(Change detection data)

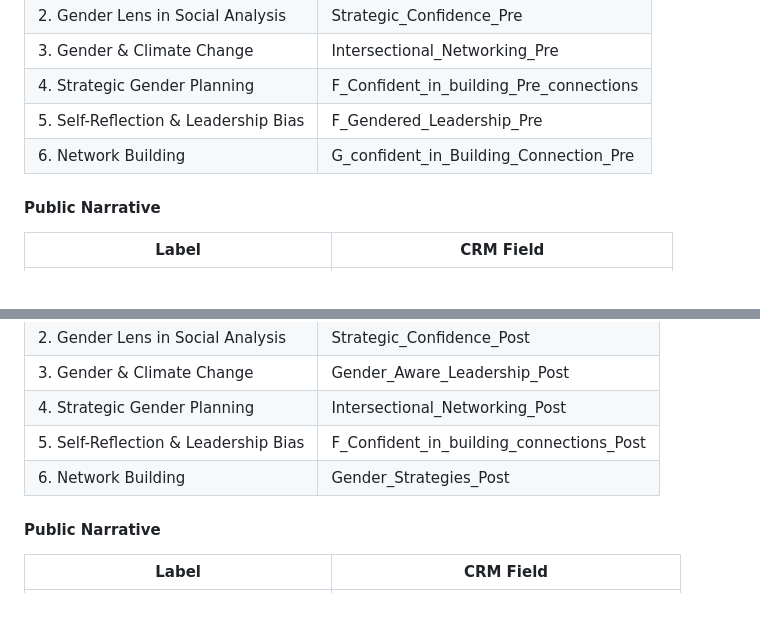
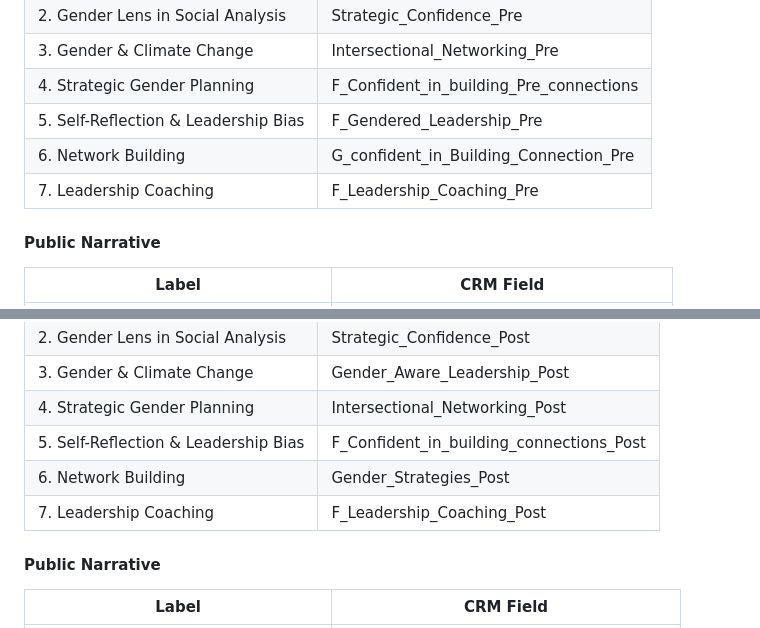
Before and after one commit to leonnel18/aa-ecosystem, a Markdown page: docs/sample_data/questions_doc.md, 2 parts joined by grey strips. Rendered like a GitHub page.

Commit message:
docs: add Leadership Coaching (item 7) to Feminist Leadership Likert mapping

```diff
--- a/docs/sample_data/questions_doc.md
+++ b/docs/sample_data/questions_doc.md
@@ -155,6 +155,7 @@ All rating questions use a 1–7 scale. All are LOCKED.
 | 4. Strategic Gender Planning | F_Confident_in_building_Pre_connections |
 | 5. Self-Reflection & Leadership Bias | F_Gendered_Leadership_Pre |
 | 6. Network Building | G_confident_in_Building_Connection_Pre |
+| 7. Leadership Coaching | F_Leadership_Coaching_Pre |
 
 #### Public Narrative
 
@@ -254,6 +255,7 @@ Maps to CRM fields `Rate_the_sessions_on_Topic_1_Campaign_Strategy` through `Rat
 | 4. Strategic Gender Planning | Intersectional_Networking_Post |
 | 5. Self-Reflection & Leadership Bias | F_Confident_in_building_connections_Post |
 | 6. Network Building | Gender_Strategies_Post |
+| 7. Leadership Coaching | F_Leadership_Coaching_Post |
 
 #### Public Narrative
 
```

_TASK GOAL_
With the pictures stripped out, return each record word for word.

_RESULT OF THIS TASK_
Before and after one commit to leonnel18/aa-ecosystem, a Markdown page: docs/sample_data/questions_doc.md, 2 parts joined by grey strips. Rendered like a GitHub page.

Commit message:
docs: add Leadership Coaching (item 7) to Feminist Leadership Likert mapping

```diff
--- a/docs/sample_data/questions_doc.md
+++ b/docs/sample_data/questions_doc.md
@@ -155,6 +155,7 @@ All rating questions use a 1–7 scale. All are LOCKED.
 | 4. Strategic Gender Planning | F_Confident_in_building_Pre_connections |
 | 5. Self-Reflection & Leadership Bias | F_Gendered_Leadership_Pre |
 | 6. Network Building | G_confident_in_Building_Connection_Pre |
+| 7. Leadership Coaching | F_Leadership_Coaching_Pre |
 
 #### Public Narrative
 
@@ -254,6 +255,7 @@ Maps to CRM fields `Rate_the_sessions_on_Topic_1_Campaign_Strategy` through `Rat
 | 4. Strategic Gender Planning | Intersectional_Networking_Post |
 | 5. Self-Reflection & Leadership Bias | F_Confident_in_building_connections_Post |
 | 6. Network Building | Gender_Strategies_Post |
+| 7. Leadership Coaching | F_Leadership_Coaching_Post |
 
 #### Public Narrative
 
```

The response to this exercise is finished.